It can be said that Rube Goldberg was quite the jack-of-all-trades during his lifetime. After all, he was a cartoonist, an engineer, an inventor, a sculptor, and a writer. As a writer, he was credited for having written essays, plays, and even poetry. For a time, he also dabbled in playing vaudeville, combining it with stand-up comedy and fortune telling.
However, his claim to fame, and perhaps what can be regarded as his most significant legacy to the world, was the satirical cartoons illustrating human idiosyncrasies ranging from the powerful to the mundane. In particular, the way he depicted technology poked fun at the way human beings tend to utilize modern machines to complicate, rather than simplify, life. It would be safe to say that the life and work of Rube Goldberg was art, humor, and irony rolled into one.
Although he was popularly known as Rube Goldberg, he was born Reuben Garret Lucius Goldberg in San Francisco, California on the fourth of July in 1883. Both of his parents, Max and Hannah Goldberg, were German Jewish immigrants. Rube was a middle child, having been the second of the four Goldberg children. He had an older brother named Garrett and two younger siblings Walter and Lillian.
The young Rube Goldberg had shown a strong affinity for the arts at a very early age. At four years old, he spent most of his time creating things with his hand and tracing drawings from the book “History of the United States.” His passion for drawing had nearly developed into a fixation by the time he was eight years old. He was tracing illustrations from books and every printed material he could find, including the dailies and even calendars. As a young boy, he would lend a hand in working his friend’s magazine delivery route and take great pleasure in smelling the ink on the pages. In fact, Rube Goldberg was quoted as having said, “The pungent aroma gave me a greater thrill than inhaling the fragrance of the most exquisite perfume." In general, Rube thought of his childhood memories to be happy and not as complicated as the machines he would draw later on.
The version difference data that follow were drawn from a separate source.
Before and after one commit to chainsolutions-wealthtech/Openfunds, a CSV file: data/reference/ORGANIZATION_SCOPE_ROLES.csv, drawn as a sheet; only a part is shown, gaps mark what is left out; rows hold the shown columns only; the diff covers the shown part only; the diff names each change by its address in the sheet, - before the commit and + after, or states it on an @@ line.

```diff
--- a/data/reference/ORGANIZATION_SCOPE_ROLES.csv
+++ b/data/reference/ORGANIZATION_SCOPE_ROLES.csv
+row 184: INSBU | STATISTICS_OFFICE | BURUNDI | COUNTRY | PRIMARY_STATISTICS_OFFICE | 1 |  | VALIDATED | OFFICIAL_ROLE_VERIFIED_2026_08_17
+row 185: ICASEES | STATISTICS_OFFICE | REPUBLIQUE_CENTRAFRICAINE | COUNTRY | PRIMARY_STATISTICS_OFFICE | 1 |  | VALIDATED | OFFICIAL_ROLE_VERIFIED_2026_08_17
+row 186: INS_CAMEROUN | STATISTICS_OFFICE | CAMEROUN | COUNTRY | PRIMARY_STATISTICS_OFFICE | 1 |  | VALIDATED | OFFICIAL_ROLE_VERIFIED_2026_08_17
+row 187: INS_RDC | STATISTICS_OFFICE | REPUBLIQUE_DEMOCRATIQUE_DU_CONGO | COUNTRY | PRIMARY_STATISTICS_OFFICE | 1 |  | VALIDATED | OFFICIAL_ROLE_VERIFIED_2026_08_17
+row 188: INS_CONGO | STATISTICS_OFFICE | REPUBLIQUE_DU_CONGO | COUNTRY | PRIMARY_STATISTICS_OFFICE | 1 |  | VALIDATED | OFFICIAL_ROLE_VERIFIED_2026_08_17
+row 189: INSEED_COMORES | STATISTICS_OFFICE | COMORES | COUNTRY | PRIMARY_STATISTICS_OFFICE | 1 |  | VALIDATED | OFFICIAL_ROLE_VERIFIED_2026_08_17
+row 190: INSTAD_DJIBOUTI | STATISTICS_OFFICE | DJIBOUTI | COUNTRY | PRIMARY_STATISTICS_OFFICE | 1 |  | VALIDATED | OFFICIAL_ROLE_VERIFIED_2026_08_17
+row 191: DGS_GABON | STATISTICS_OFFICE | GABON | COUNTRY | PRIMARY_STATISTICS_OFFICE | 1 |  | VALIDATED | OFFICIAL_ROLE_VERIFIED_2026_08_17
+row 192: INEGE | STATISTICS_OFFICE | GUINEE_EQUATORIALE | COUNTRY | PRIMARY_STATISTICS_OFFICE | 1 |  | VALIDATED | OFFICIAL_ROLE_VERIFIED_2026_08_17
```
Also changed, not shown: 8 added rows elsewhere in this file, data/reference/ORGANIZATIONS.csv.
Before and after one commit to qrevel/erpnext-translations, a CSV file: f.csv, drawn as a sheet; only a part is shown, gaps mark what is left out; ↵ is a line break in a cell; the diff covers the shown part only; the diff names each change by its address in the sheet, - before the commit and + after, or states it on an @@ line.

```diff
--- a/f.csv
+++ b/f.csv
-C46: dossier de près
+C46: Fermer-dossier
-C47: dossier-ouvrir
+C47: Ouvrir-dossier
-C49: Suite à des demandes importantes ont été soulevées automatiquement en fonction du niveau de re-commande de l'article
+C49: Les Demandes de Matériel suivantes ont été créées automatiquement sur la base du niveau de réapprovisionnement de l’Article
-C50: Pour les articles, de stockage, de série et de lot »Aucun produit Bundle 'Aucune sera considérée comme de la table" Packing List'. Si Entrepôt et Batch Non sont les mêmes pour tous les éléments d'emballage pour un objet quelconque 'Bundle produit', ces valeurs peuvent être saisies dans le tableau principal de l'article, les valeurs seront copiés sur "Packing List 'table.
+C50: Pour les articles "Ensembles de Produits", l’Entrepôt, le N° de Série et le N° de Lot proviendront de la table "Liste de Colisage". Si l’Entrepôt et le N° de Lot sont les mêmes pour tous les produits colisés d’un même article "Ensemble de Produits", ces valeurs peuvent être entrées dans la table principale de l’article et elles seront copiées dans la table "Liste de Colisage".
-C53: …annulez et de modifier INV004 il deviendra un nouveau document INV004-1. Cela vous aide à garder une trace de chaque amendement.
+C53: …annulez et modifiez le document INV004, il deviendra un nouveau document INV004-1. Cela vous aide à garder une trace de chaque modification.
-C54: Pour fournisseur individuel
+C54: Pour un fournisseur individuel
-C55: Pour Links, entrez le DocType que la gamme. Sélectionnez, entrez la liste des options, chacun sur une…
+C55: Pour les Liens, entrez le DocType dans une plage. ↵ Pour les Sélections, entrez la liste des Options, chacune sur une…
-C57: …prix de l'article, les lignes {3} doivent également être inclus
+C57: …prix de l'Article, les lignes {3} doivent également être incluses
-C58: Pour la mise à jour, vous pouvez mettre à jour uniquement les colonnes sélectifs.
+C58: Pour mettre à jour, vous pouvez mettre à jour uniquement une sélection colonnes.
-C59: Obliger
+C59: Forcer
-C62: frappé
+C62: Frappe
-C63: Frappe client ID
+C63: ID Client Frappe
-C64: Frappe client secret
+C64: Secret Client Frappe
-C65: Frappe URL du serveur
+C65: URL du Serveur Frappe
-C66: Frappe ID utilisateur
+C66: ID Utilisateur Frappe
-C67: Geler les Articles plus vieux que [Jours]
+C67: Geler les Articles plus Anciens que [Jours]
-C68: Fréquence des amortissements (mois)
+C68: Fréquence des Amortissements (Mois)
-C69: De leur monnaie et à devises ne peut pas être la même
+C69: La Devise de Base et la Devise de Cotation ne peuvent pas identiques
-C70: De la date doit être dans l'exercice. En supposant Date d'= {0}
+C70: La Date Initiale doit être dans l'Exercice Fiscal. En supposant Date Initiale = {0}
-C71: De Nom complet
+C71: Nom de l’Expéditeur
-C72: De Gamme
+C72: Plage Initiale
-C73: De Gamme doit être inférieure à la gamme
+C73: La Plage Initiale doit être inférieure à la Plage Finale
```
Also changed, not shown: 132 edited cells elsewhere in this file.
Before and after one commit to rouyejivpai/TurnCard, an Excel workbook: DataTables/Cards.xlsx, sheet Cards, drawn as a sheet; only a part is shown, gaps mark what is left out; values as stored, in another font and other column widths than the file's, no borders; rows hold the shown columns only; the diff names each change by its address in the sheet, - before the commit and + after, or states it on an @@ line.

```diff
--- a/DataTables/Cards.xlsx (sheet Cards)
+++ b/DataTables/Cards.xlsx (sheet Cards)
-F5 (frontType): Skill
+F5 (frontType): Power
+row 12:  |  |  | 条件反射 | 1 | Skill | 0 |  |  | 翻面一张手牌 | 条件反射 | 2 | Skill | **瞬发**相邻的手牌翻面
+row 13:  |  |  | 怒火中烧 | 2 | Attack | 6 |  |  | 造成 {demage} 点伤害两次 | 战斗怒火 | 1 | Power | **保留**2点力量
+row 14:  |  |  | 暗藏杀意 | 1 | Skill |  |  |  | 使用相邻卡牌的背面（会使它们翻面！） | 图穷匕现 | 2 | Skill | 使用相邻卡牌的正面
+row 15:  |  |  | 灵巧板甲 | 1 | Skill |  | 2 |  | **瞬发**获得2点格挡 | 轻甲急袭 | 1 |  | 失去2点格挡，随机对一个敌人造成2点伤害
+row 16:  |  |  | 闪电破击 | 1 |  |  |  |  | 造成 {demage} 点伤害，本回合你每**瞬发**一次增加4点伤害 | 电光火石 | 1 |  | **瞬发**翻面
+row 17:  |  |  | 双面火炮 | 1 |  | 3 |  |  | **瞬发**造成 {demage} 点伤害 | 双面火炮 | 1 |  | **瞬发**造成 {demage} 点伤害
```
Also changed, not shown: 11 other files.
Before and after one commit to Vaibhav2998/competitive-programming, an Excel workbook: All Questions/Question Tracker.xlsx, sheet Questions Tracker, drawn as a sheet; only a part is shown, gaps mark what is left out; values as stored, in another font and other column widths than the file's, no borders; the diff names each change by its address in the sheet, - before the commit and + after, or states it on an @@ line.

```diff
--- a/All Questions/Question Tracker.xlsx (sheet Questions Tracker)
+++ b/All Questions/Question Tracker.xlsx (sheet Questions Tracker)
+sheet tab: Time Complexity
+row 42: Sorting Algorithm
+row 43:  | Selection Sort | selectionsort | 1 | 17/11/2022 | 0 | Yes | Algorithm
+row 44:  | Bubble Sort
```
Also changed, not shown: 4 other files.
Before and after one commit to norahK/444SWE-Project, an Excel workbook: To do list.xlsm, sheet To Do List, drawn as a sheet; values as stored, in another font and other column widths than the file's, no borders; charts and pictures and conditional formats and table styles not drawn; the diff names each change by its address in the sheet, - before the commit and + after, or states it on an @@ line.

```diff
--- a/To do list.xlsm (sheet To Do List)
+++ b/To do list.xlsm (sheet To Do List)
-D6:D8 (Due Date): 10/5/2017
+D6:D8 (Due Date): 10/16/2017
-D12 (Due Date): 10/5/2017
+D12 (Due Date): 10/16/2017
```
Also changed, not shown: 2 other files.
The Goldberg family was an upper-middle class family of Jewish heritage. When he was already in his teens, Rube Goldberg’s mother died, and his father did not take on another wife. Aside from his job as a police and fire commissioner, Rube’s father, Max, was also engaged in real estate, banking, and politics. Continue to next page.